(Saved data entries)

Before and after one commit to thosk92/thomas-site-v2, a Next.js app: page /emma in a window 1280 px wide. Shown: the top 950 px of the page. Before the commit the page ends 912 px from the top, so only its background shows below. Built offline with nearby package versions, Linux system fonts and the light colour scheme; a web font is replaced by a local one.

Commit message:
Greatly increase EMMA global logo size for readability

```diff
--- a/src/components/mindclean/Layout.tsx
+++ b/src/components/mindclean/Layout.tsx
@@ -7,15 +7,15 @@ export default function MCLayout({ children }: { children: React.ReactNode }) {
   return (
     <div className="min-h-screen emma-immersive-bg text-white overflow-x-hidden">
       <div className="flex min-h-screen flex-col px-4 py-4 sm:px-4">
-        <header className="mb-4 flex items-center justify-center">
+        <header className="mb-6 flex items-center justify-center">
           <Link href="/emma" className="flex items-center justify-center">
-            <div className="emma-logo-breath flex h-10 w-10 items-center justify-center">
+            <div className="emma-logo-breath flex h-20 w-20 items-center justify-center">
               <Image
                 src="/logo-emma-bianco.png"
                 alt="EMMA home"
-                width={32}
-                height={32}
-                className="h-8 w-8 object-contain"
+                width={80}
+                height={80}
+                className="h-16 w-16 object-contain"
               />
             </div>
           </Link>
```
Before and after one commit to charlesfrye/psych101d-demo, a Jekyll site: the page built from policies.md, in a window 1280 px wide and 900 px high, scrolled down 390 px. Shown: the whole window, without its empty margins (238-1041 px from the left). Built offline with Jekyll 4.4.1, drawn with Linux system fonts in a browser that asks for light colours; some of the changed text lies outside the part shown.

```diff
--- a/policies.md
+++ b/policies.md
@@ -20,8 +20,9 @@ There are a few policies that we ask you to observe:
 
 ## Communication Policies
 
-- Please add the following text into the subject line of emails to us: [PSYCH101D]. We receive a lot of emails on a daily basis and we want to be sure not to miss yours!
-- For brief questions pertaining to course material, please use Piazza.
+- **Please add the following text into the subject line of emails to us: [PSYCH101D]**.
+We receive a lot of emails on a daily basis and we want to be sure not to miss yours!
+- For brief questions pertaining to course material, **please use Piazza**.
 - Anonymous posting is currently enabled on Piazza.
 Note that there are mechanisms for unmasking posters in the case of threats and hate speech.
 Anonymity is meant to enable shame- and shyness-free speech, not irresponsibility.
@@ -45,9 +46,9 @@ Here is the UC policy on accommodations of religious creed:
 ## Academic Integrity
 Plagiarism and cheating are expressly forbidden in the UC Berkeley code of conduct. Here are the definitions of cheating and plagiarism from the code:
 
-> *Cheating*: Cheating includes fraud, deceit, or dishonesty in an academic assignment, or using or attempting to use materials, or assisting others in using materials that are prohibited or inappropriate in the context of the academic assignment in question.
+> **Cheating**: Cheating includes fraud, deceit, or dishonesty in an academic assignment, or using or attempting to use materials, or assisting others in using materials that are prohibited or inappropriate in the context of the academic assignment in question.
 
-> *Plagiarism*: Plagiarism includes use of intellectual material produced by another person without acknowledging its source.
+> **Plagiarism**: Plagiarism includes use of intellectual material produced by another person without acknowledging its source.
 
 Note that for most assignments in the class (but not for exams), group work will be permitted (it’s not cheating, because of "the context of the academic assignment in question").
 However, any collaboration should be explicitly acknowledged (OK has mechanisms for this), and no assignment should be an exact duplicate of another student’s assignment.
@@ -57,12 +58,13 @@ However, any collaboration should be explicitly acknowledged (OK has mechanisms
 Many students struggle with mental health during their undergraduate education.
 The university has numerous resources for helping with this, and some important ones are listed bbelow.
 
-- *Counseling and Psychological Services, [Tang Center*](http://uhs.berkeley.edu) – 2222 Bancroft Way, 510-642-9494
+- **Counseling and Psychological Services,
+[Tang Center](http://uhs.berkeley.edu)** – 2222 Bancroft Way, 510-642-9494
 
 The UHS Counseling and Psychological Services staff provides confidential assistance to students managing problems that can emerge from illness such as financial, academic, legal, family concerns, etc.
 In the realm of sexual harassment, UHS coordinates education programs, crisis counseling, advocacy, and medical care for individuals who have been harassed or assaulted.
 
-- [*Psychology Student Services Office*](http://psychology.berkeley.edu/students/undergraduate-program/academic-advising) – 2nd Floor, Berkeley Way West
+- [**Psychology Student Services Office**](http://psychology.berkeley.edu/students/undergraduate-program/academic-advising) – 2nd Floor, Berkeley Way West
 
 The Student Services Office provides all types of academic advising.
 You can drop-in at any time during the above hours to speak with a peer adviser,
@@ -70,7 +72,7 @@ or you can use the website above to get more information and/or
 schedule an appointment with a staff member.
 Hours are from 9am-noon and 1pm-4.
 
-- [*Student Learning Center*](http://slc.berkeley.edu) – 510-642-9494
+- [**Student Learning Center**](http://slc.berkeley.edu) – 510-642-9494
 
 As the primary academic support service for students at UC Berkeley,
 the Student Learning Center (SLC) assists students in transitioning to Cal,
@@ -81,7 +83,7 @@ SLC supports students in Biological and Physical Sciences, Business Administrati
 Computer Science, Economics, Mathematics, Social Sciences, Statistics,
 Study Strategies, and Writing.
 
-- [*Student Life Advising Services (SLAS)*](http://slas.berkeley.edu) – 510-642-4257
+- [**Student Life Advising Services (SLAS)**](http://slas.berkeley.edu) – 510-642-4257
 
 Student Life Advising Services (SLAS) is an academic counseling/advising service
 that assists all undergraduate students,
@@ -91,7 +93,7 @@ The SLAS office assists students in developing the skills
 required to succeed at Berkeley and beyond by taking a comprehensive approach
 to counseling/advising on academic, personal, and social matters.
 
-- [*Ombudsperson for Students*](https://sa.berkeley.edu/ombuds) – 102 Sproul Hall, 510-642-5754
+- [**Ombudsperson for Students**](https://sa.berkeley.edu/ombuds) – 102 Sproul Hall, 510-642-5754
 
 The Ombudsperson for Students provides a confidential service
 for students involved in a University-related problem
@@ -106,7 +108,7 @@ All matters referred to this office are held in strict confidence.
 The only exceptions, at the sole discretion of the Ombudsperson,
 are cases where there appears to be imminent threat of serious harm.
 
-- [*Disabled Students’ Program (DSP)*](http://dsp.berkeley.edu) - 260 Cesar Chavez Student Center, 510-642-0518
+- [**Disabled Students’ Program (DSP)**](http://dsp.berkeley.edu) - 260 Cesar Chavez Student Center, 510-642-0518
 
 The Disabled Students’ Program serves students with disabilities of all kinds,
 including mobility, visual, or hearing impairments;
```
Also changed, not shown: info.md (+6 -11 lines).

== Exercise goal ==
Copy out the lines above that hold the string "items".

== Response to this task ==
-        <header className="mb-4 flex items-center justify-center">
+        <header className="mb-6 flex items-center justify-center">
           <Link href="/emma" className="flex items-center justify-center">
-            <div className="emma-logo-breath flex h-10 w-10 items-center justify-center">
+            <div className="emma-logo-breath flex h-20 w-20 items-center justify-center">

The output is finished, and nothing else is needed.